▶ [What the task requires]: Below is some material. Set down exactly the line where "class APP,REV,REA,DRW mix_c" appears and all lines after it, and stop at the last line.

▽

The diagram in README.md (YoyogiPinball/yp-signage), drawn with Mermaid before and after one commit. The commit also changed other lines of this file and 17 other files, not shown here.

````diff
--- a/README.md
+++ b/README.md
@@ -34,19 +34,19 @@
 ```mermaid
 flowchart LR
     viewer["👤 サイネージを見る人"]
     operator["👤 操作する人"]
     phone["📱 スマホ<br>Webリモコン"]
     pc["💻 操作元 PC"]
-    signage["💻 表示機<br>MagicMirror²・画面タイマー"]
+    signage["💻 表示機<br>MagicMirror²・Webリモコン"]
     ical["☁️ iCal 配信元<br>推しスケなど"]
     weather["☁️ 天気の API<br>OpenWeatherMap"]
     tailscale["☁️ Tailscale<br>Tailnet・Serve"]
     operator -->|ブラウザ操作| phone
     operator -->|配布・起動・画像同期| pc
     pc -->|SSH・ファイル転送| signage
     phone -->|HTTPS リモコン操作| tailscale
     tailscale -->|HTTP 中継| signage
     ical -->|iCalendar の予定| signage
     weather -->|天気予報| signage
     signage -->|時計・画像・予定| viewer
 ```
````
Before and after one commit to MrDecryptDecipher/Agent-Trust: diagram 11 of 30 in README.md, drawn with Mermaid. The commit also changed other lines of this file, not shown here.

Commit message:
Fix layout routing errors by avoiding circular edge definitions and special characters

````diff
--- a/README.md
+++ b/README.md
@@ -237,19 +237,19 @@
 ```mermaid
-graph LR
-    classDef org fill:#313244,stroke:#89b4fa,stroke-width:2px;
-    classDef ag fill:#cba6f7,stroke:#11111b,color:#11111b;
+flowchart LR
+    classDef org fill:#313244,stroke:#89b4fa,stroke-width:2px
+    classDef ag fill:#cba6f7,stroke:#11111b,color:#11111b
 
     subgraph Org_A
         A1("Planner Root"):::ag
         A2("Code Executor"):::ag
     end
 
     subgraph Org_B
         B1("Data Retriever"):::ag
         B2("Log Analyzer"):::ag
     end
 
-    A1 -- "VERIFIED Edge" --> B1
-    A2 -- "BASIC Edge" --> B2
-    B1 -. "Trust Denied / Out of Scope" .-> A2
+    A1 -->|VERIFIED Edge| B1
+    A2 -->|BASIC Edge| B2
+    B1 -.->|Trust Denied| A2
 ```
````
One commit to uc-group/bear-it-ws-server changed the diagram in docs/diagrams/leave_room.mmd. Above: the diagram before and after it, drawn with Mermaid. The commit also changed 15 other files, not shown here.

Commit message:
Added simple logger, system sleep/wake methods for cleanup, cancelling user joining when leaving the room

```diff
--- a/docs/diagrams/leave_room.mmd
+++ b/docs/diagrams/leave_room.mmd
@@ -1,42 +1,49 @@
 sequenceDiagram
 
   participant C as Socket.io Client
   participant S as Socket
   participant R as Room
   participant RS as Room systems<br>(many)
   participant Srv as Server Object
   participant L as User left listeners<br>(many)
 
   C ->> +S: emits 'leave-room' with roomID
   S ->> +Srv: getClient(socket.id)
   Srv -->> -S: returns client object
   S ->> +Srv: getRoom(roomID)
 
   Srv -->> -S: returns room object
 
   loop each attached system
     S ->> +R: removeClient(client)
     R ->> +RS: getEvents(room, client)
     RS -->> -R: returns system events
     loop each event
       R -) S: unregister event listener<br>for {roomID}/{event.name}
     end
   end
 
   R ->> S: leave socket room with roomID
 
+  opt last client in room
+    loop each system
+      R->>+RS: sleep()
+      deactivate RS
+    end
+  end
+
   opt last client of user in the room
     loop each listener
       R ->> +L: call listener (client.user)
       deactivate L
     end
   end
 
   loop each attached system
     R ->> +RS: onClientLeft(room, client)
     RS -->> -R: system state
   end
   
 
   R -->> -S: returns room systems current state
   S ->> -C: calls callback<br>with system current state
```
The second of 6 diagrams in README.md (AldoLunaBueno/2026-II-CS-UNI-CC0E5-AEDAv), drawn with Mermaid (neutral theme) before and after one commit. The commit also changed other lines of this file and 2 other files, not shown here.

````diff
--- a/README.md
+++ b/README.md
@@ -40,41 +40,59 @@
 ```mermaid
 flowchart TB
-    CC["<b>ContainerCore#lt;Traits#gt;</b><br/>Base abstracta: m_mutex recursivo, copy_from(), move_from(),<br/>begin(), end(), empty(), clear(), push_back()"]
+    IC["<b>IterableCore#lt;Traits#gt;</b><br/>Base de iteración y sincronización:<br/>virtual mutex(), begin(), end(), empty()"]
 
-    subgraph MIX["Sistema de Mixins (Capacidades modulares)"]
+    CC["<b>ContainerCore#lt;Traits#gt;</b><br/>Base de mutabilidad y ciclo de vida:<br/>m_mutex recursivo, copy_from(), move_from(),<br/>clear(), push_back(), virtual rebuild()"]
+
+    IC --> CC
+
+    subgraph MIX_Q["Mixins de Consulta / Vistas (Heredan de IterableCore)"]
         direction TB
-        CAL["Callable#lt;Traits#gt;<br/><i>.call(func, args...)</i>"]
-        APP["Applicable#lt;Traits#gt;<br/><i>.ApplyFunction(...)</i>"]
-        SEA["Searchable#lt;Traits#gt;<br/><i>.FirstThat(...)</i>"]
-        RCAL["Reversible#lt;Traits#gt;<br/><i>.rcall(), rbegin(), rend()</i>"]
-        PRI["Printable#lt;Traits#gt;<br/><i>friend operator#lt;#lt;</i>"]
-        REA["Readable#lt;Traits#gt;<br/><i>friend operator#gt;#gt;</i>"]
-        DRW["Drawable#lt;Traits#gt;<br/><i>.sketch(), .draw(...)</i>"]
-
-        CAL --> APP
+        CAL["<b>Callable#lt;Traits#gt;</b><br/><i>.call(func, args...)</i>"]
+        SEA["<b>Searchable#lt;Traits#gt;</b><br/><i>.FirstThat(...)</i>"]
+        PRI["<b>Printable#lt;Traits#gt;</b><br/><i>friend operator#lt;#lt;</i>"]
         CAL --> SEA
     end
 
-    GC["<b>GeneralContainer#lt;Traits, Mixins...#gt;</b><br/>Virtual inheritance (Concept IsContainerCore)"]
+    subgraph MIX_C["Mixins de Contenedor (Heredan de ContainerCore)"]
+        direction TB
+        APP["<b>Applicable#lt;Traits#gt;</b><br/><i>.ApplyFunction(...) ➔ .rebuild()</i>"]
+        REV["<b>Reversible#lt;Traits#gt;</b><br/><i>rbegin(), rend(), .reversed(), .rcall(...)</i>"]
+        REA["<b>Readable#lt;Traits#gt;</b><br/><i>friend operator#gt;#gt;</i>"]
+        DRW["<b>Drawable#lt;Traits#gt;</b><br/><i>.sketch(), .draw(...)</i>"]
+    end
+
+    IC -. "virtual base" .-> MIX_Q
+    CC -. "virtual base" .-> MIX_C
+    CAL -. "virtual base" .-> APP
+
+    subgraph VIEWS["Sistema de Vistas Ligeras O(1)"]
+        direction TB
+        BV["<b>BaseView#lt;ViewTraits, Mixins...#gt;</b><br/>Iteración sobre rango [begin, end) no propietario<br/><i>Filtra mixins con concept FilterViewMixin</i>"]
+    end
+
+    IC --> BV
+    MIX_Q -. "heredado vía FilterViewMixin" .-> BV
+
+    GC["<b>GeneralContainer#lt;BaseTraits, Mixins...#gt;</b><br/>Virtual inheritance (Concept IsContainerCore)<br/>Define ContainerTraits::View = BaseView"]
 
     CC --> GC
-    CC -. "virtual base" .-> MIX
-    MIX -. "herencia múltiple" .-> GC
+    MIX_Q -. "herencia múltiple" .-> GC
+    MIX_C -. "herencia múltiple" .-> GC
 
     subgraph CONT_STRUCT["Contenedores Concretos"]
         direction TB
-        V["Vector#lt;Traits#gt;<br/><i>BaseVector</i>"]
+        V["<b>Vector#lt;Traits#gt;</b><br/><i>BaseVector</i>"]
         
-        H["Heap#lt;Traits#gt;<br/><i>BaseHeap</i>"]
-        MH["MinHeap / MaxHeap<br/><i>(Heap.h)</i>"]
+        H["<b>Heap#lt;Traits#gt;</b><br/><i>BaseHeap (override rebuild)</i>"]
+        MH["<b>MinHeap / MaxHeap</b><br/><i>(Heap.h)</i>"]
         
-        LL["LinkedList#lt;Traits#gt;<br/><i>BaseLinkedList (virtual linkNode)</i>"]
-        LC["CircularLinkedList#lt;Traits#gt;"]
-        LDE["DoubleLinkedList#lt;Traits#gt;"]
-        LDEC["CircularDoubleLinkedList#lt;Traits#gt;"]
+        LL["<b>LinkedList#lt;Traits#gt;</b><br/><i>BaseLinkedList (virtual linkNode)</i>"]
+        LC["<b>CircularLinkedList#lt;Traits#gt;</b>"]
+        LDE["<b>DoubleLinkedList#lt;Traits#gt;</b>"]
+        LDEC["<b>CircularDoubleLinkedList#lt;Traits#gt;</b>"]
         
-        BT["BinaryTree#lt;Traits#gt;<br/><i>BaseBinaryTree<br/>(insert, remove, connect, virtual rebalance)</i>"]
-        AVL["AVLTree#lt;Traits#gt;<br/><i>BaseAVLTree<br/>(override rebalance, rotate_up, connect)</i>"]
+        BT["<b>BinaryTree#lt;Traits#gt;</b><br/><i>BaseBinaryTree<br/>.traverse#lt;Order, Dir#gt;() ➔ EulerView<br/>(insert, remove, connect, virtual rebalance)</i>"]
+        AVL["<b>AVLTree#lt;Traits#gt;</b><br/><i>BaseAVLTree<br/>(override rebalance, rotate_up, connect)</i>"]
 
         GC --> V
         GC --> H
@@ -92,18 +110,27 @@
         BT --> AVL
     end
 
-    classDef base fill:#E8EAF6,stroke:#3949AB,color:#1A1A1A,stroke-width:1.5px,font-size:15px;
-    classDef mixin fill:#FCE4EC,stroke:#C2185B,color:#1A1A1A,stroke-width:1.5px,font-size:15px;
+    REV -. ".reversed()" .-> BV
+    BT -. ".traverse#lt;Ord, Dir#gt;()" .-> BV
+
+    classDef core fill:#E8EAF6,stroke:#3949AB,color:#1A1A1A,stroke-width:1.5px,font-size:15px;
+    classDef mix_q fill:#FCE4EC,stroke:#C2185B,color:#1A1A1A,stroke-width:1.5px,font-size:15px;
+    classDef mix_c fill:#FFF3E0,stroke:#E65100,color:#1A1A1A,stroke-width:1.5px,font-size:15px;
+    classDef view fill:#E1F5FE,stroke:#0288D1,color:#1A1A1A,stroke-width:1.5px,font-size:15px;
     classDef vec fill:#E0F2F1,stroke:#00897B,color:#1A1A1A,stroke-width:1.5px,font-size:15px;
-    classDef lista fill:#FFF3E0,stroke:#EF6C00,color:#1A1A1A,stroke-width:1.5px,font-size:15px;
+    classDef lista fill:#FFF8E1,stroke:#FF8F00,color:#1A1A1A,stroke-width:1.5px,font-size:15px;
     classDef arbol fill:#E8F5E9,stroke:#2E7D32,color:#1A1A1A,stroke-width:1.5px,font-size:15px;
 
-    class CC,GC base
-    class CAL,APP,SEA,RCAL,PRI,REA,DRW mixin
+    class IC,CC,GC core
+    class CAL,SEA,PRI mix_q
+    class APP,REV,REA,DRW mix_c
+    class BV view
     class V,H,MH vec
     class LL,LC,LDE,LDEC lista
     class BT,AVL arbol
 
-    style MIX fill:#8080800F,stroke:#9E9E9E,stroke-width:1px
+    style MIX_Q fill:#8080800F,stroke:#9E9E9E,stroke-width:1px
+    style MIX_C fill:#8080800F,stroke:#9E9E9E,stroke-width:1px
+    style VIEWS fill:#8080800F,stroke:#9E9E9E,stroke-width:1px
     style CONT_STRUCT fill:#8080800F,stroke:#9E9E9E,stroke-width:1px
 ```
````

△

▶ [Response area]:
+    class APP,REV,REA,DRW mix_c
+    class BV view
     class V,H,MH vec
     class LL,LC,LDE,LDEC lista
     class BT,AVL arbol
 
-    style MIX fill:#8080800F,stroke:#9E9E9E,stroke-width:1px
+    style MIX_Q fill:#8080800F,stroke:#9E9E9E,stroke-width:1px
+    style MIX_C fill:#8080800F,stroke:#9E9E9E,stroke-width:1px
+    style VIEWS fill:#8080800F,stroke:#9E9E9E,stroke-width:1px
     style CONT_STRUCT fill:#8080800F,stroke:#9E9E9E,stroke-width:1px
 ```
````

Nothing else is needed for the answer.